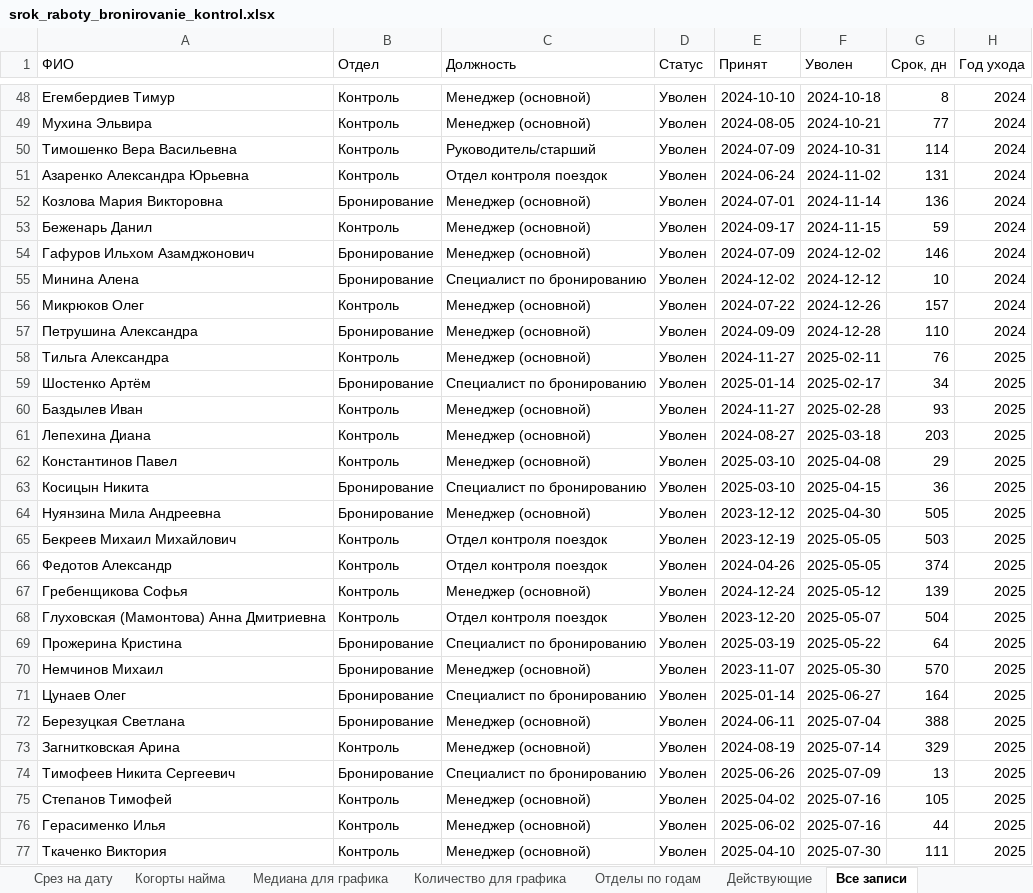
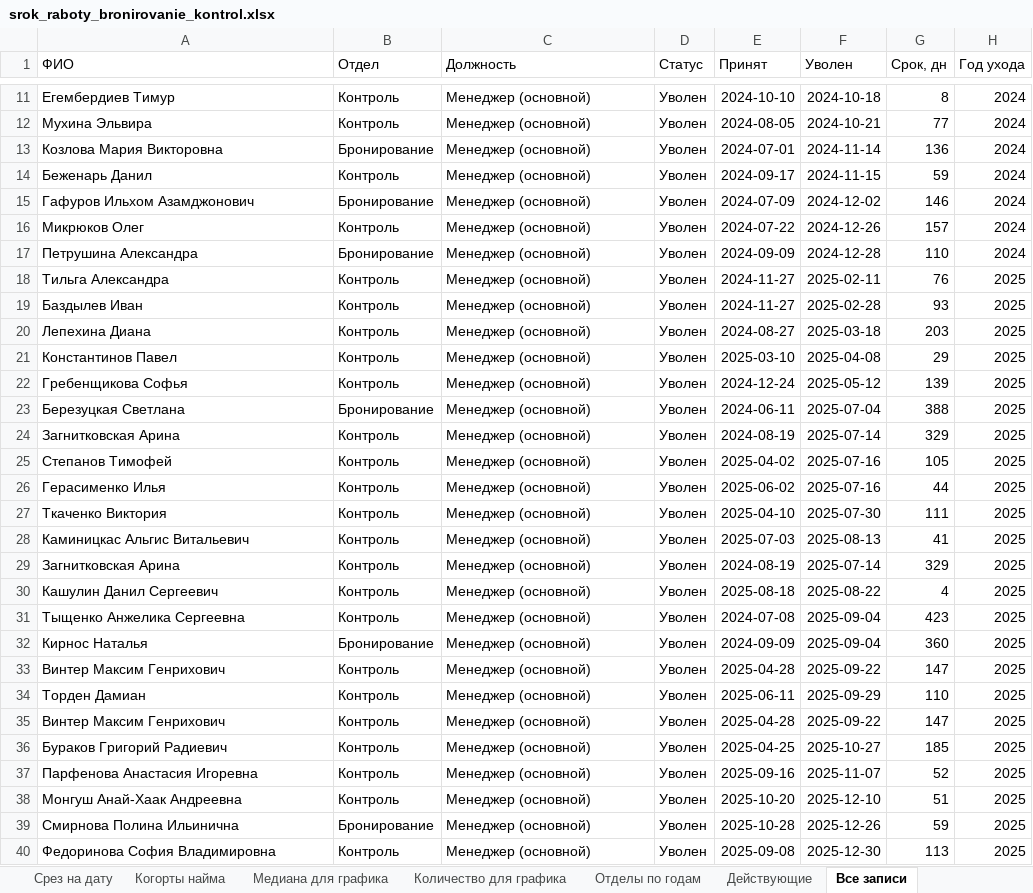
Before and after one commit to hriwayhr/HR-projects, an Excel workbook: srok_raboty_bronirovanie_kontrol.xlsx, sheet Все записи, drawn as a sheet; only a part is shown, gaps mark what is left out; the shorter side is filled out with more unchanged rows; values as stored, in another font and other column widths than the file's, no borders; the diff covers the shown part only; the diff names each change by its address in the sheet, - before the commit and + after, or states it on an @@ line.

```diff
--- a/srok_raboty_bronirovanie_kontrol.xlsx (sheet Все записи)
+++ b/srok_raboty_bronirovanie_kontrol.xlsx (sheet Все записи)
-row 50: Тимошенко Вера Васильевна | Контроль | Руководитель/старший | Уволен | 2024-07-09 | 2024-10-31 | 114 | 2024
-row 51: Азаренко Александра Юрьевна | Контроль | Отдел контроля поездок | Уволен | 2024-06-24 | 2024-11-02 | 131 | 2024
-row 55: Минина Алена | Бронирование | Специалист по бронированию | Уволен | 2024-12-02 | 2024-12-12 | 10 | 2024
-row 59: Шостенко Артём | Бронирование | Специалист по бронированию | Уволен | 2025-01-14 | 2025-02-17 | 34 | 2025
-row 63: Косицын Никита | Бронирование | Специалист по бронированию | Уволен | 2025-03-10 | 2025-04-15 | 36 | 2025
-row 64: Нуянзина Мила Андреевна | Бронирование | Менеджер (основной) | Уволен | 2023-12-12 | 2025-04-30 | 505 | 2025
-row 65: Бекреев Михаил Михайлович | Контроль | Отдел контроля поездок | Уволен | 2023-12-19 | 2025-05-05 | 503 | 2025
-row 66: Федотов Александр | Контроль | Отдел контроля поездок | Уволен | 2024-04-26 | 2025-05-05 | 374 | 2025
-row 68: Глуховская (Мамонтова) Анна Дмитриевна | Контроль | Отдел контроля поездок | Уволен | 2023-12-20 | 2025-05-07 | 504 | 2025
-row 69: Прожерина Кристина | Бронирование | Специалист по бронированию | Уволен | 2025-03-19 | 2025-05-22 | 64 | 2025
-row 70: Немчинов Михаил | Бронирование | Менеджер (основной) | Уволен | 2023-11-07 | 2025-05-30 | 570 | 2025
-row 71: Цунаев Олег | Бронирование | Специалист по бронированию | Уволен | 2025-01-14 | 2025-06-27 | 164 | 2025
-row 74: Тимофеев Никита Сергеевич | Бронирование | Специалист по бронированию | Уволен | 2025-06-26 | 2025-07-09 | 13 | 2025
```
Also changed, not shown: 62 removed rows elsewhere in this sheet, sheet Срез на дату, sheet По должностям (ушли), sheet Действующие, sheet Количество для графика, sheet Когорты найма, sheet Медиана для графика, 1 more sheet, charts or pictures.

-=-=-=-=-

Reproduce the listing word for word, but keep the pictures out of it.

## Exercise result
Before and after one commit to hriwayhr/HR-projects, an Excel workbook: srok_raboty_bronirovanie_kontrol.xlsx, sheet Все записи, drawn as a sheet; only a part is shown, gaps mark what is left out; the shorter side is filled out with more unchanged rows; values as stored, in another font and other column widths than the file's, no borders; the diff covers the shown part only; the diff names each change by its address in the sheet, - before the commit and + after, or states it on an @@ line.

```diff
--- a/srok_raboty_bronirovanie_kontrol.xlsx (sheet Все записи)
+++ b/srok_raboty_bronirovanie_kontrol.xlsx (sheet Все записи)
-row 50: Тимошенко Вера Васильевна | Контроль | Руководитель/старший | Уволен | 2024-07-09 | 2024-10-31 | 114 | 2024
-row 51: Азаренко Александра Юрьевна | Контроль | Отдел контроля поездок | Уволен | 2024-06-24 | 2024-11-02 | 131 | 2024
-row 55: Минина Алена | Бронирование | Специалист по бронированию | Уволен | 2024-12-02 | 2024-12-12 | 10 | 2024
-row 59: Шостенко Артём | Бронирование | Специалист по бронированию | Уволен | 2025-01-14 | 2025-02-17 | 34 | 2025
-row 63: Косицын Никита | Бронирование | Специалист по бронированию | Уволен | 2025-03-10 | 2025-04-15 | 36 | 2025
-row 64: Нуянзина Мила Андреевна | Бронирование | Менеджер (основной) | Уволен | 2023-12-12 | 2025-04-30 | 505 | 2025
-row 65: Бекреев Михаил Михайлович | Контроль | Отдел контроля поездок | Уволен | 2023-12-19 | 2025-05-05 | 503 | 2025
-row 66: Федотов Александр | Контроль | Отдел контроля поездок | Уволен | 2024-04-26 | 2025-05-05 | 374 | 2025
-row 68: Глуховская (Мамонтова) Анна Дмитриевна | Контроль | Отдел контроля поездок | Уволен | 2023-12-20 | 2025-05-07 | 504 | 2025
-row 69: Прожерина Кристина | Бронирование | Специалист по бронированию | Уволен | 2025-03-19 | 2025-05-22 | 64 | 2025
-row 70: Немчинов Михаил | Бронирование | Менеджер (основной) | Уволен | 2023-11-07 | 2025-05-30 | 570 | 2025
-row 71: Цунаев Олег | Бронирование | Специалист по бронированию | Уволен | 2025-01-14 | 2025-06-27 | 164 | 2025
-row 74: Тимофеев Никита Сергеевич | Бронирование | Специалист по бронированию | Уволен | 2025-06-26 | 2025-07-09 | 13 | 2025
```
Also changed, not shown: 62 removed rows elsewhere in this sheet, sheet Срез на дату, sheet По должностям (ушли), sheet Действующие, sheet Количество для графика, sheet Когорты найма, sheet Медиана для графика, 1 more sheet, charts or pictures.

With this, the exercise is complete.